[Collected data entries]
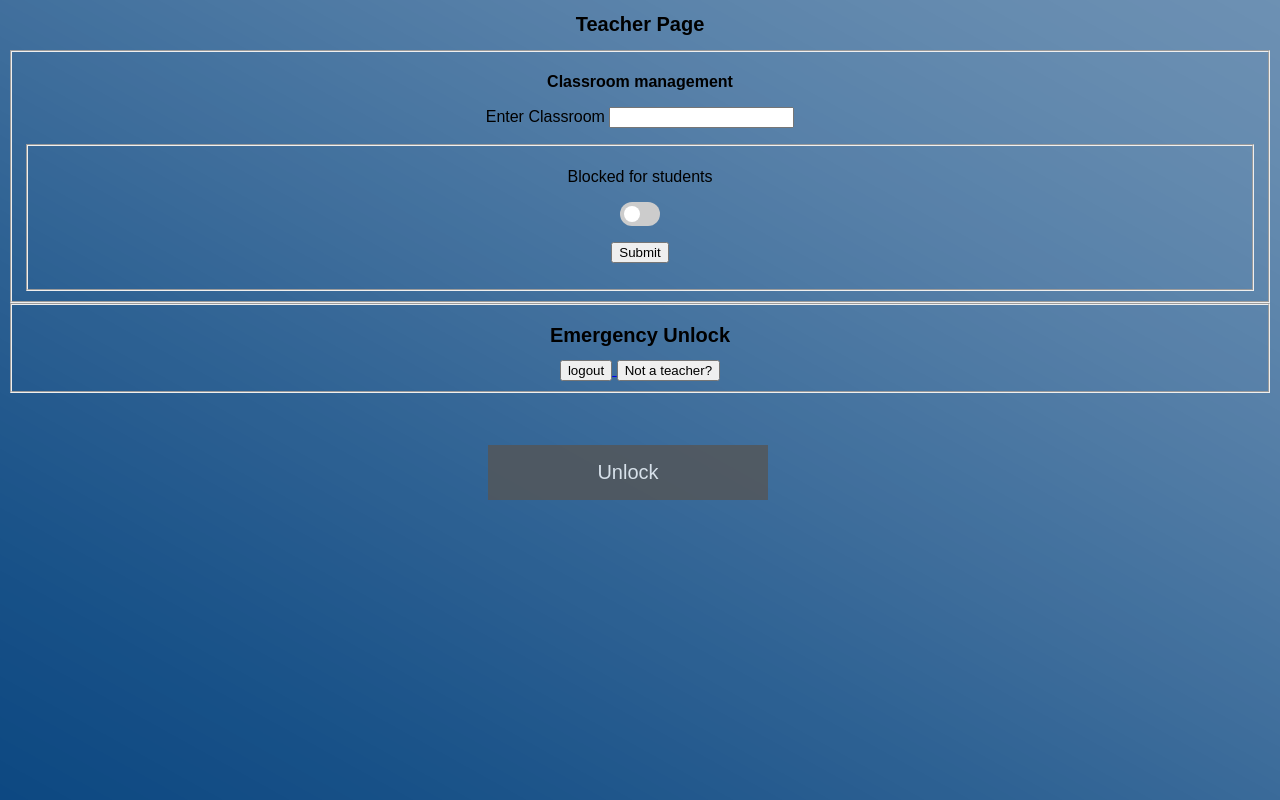
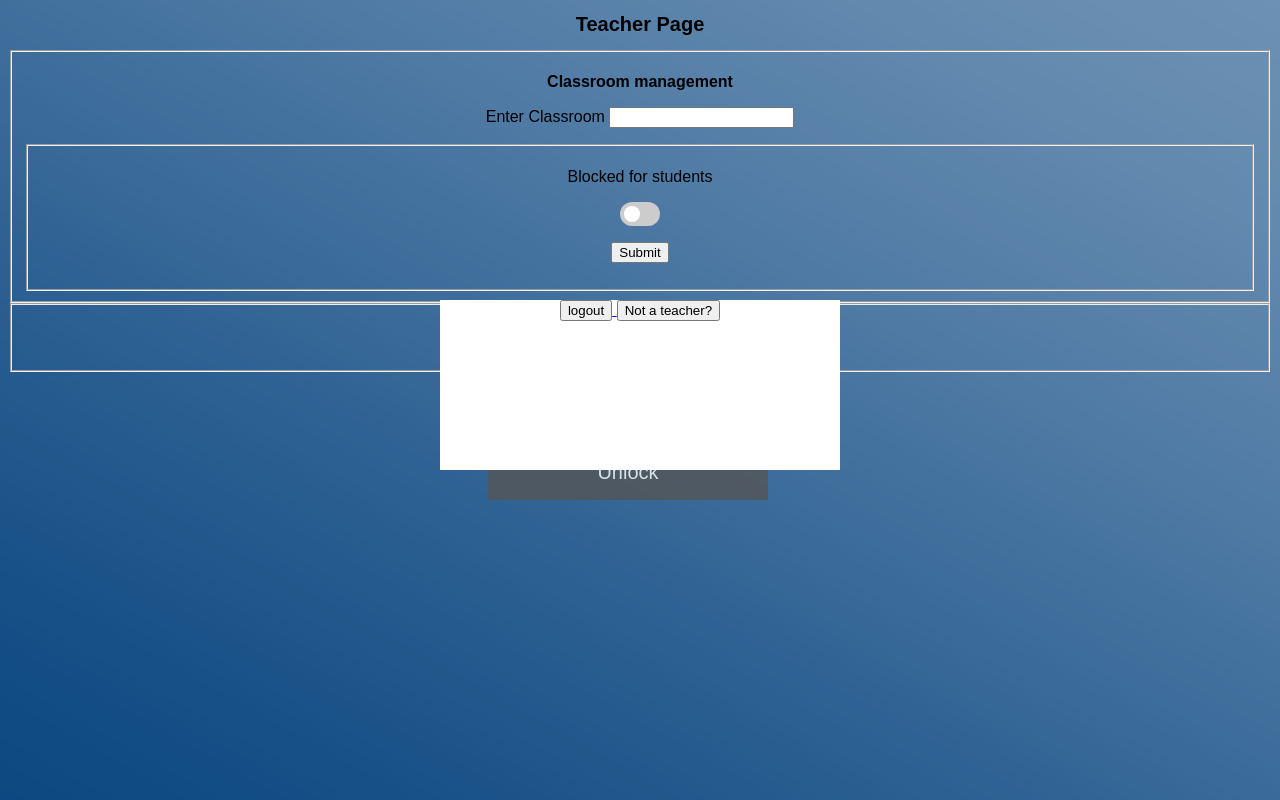
Before and after one commit to iKroin/iKroin.github.io, a plain HTML site: page teacher_page.html in a window 1280 px wide. Drawn offline with Linux system fonts and the light colour scheme.

Commit message:
Update teacher_page.html

```diff
--- a/teacher_page.html
+++ b/teacher_page.html
@@ -203,10 +203,12 @@
                       document.getElementById("myForm").style.display = "none";
                     }
                     </script>
-                     <a href="index.html">
+                     <div class="mydiv">
+                    <a href="index.html">
                     <input name="form" type="submit" value="logout"/>
-                     <a href="staff_page.html">
+                    <a href="staff_page.html">
                     <input name="form" type="submit" value="Not a teacher?"/>
+                        </div>
                     </body>
                 </label>
                 </form>
```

▶ _Exercise directions_
For every line above that has "html" in it, copy the line.

▶ _Worked solution_
Before and after one commit to iKroin/iKroin.github.io, a plain HTML site: page teacher_page.html in a window 1280 px wide. Drawn offline with Linux system fonts and the light colour scheme.
Update teacher_page.html
--- a/teacher_page.html
+++ b/teacher_page.html
-                     <a href="index.html">
+                    <a href="index.html">
-                     <a href="staff_page.html">
+                    <a href="staff_page.html">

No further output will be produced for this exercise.